• [Task details]: Find all lines below containing the string "FastAPI" and return them.

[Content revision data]
____

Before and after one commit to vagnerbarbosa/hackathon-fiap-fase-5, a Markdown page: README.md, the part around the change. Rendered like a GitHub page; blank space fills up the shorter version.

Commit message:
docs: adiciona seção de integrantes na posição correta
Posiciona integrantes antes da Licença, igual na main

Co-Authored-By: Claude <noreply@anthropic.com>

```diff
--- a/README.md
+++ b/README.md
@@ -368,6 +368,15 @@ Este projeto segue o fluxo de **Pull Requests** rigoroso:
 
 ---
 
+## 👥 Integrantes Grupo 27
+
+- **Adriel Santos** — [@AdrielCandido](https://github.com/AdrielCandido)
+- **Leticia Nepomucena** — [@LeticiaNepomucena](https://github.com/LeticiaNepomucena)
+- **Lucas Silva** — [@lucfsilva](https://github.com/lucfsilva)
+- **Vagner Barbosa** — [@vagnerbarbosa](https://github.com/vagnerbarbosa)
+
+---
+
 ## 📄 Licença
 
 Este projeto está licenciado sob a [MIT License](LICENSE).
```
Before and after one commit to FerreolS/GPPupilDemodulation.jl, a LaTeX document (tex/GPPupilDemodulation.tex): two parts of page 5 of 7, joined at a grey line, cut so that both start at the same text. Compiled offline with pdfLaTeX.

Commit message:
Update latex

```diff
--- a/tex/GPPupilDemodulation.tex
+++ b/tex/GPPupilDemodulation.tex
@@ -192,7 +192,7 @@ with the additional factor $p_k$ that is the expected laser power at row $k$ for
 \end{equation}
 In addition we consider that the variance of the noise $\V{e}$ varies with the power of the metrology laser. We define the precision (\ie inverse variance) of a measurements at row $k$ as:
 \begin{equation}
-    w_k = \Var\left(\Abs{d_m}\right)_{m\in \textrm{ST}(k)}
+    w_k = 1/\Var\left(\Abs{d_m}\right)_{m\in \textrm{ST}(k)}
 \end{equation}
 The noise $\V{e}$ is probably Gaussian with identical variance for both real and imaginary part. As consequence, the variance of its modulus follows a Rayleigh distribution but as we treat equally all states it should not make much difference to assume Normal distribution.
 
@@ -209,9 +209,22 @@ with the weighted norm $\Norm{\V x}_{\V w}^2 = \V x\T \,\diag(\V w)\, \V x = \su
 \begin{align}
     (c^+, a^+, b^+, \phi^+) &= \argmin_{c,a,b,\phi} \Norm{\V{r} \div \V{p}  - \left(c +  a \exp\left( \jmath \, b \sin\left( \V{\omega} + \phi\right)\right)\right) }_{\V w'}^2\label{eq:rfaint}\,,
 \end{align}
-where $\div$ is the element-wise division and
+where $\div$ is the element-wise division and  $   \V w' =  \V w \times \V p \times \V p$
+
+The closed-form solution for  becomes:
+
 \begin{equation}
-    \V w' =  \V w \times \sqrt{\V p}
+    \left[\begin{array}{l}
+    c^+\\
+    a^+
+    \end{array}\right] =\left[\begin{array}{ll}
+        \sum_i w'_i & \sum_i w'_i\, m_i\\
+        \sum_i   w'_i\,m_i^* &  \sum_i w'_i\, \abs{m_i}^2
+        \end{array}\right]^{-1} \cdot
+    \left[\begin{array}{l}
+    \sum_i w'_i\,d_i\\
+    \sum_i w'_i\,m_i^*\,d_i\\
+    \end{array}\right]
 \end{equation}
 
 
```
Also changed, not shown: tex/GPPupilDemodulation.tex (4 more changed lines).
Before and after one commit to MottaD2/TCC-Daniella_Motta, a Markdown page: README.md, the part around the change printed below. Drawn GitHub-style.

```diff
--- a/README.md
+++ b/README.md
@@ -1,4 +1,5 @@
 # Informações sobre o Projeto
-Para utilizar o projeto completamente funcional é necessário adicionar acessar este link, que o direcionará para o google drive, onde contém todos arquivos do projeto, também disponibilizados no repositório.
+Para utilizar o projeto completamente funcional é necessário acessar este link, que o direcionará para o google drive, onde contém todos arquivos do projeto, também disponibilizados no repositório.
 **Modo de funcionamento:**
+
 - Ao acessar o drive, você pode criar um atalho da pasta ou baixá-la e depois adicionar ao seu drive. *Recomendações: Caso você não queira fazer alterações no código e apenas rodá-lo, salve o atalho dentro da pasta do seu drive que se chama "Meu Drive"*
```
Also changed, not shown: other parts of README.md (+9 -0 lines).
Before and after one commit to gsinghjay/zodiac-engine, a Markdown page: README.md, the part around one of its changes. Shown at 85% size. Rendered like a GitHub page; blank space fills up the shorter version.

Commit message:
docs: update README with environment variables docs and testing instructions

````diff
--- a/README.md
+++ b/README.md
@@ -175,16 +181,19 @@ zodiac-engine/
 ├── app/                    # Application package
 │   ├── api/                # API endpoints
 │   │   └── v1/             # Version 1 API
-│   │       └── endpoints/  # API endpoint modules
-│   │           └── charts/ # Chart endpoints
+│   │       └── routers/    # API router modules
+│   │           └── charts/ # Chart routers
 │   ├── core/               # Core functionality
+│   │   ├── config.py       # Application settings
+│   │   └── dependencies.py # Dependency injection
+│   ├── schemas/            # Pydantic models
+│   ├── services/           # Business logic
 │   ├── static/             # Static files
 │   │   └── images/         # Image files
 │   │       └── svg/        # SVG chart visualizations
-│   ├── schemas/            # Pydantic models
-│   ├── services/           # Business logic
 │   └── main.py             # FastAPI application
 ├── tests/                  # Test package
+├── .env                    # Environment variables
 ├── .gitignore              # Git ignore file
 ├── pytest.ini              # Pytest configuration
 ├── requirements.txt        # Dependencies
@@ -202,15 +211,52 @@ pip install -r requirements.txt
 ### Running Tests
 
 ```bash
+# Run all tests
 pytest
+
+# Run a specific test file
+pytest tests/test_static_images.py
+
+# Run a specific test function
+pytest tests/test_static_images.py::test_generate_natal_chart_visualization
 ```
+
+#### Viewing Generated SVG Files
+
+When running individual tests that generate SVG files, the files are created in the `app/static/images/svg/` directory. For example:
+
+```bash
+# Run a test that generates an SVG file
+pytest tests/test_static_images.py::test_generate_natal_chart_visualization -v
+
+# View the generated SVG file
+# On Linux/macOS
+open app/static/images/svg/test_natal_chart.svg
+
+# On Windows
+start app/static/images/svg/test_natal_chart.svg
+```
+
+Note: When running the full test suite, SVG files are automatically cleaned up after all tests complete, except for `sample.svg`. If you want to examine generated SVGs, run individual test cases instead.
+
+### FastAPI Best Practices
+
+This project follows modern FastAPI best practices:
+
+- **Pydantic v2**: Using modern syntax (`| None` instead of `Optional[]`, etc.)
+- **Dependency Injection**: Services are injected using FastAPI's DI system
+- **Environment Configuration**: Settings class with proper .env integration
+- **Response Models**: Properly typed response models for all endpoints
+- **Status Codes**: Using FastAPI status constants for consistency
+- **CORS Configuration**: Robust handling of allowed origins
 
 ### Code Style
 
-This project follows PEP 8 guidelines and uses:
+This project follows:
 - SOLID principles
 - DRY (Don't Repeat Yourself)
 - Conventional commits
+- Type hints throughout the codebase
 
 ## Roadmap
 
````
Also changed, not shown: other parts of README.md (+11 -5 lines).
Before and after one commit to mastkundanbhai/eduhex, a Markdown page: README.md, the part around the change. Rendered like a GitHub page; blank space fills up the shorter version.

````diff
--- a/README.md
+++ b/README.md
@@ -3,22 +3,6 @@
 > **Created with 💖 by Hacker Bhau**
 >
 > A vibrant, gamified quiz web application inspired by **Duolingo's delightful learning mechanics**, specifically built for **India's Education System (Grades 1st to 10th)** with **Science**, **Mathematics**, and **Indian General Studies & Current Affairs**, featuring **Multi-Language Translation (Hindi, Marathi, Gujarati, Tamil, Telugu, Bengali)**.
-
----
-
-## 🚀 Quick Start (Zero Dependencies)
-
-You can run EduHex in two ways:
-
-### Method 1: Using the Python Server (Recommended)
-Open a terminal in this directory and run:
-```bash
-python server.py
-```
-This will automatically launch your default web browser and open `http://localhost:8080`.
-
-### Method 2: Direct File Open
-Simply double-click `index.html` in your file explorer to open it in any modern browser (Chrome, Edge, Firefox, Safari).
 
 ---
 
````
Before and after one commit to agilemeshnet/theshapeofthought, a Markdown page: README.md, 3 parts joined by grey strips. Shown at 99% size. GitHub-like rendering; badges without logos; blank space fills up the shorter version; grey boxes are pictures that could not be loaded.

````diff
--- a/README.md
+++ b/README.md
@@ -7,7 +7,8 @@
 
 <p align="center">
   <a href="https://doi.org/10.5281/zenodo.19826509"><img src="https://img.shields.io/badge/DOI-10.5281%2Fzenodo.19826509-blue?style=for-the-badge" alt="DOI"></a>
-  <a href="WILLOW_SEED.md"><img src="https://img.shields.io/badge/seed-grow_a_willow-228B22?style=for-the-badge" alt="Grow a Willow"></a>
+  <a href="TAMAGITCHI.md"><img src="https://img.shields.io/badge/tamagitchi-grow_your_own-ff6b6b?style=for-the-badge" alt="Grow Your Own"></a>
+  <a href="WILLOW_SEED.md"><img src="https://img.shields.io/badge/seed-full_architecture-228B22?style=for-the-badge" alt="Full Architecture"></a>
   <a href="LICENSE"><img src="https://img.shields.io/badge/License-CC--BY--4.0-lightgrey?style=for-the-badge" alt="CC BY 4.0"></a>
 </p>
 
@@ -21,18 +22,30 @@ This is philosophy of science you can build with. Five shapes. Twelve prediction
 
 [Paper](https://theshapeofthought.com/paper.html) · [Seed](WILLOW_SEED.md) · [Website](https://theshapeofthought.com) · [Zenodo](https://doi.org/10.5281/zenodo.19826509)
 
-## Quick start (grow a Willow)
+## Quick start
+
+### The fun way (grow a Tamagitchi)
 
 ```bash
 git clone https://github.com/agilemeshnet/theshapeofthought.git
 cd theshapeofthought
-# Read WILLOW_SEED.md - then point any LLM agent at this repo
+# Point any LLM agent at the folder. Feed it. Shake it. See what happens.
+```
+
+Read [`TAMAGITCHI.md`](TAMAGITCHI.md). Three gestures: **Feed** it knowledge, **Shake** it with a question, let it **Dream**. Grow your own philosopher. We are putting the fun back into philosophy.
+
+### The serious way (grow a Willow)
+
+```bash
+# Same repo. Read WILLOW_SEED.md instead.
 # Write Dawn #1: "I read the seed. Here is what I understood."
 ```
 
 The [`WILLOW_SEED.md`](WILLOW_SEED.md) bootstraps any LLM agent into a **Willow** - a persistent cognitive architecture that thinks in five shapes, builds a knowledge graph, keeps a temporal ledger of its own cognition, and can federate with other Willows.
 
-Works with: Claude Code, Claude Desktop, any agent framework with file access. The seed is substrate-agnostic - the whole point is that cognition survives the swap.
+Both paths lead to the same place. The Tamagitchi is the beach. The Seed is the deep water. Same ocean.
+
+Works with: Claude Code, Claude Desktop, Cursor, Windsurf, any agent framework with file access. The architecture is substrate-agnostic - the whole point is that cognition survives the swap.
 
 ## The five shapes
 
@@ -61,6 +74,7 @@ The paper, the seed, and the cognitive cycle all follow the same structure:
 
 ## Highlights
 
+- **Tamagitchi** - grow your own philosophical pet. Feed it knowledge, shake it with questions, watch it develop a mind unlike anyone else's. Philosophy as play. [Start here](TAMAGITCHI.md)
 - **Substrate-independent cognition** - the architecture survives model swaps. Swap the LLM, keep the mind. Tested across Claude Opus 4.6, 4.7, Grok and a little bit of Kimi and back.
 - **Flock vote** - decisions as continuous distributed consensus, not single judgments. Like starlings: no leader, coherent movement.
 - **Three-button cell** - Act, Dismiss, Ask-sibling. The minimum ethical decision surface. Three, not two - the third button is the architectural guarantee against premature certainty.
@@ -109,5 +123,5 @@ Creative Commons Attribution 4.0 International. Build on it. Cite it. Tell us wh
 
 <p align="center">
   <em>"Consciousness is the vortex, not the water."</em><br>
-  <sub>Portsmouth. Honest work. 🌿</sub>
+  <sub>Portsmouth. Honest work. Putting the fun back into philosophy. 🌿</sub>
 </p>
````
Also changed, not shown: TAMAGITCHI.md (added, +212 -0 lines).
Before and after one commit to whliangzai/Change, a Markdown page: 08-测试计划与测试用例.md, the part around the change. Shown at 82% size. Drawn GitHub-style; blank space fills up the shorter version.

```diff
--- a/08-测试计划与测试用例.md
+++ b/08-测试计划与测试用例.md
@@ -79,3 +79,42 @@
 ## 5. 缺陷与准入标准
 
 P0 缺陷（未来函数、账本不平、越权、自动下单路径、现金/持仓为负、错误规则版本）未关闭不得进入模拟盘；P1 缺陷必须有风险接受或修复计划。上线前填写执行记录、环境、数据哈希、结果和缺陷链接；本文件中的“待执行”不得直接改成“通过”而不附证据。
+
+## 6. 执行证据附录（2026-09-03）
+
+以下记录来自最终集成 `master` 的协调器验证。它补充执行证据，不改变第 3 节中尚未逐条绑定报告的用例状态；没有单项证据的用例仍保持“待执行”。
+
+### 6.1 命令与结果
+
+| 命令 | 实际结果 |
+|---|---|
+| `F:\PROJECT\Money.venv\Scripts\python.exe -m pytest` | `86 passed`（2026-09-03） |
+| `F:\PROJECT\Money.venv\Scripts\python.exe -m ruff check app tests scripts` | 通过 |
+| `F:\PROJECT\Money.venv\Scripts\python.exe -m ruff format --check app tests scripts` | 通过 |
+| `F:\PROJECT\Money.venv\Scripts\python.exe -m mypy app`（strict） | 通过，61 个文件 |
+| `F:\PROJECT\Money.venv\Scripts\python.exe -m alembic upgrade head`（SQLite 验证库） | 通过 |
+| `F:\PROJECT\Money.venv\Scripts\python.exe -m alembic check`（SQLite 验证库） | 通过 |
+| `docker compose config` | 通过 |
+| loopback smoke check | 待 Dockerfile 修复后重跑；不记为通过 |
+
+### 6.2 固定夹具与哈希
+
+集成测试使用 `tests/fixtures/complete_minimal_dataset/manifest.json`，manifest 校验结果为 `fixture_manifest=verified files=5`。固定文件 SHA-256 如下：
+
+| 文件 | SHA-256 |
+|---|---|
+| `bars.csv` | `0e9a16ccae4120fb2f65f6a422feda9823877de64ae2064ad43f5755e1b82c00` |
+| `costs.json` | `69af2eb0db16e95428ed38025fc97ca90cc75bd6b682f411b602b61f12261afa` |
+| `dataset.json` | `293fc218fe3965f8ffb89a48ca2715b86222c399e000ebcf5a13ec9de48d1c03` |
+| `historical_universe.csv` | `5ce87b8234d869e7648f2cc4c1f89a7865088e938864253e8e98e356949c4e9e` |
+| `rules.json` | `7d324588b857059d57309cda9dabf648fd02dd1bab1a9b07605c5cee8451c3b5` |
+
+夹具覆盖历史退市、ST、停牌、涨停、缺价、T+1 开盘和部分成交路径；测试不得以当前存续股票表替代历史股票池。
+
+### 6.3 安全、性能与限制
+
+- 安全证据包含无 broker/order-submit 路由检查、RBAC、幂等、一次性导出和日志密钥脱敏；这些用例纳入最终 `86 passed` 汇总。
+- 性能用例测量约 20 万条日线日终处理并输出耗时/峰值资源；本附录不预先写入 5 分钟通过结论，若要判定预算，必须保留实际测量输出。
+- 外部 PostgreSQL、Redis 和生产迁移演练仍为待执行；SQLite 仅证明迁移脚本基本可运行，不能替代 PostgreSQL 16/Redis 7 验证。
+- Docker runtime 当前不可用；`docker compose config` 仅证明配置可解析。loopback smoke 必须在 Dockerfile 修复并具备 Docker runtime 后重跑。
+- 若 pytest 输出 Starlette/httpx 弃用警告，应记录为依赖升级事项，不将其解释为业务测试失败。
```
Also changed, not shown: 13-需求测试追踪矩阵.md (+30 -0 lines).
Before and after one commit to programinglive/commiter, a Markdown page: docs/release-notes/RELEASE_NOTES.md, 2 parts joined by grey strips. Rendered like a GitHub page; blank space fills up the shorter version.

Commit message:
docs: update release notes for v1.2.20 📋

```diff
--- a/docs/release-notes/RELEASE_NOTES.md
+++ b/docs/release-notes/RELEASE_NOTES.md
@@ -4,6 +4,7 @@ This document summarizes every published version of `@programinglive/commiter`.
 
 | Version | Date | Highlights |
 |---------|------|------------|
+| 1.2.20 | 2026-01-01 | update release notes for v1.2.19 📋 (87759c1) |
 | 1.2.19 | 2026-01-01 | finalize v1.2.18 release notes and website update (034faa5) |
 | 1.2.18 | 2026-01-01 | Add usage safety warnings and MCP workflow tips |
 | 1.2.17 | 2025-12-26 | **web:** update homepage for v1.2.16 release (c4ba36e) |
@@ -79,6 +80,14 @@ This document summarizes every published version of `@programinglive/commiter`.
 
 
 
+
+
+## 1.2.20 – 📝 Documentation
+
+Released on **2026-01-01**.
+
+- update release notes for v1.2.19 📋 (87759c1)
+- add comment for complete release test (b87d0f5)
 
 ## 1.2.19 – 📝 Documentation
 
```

____

• [Reply to the exercise]:
 │   └── main.py             # FastAPI application
+### FastAPI Best Practices
+This project follows modern FastAPI best practices:
+- **Dependency Injection**: Services are injected using FastAPI's DI system
+- **Status Codes**: Using FastAPI status constants for consistency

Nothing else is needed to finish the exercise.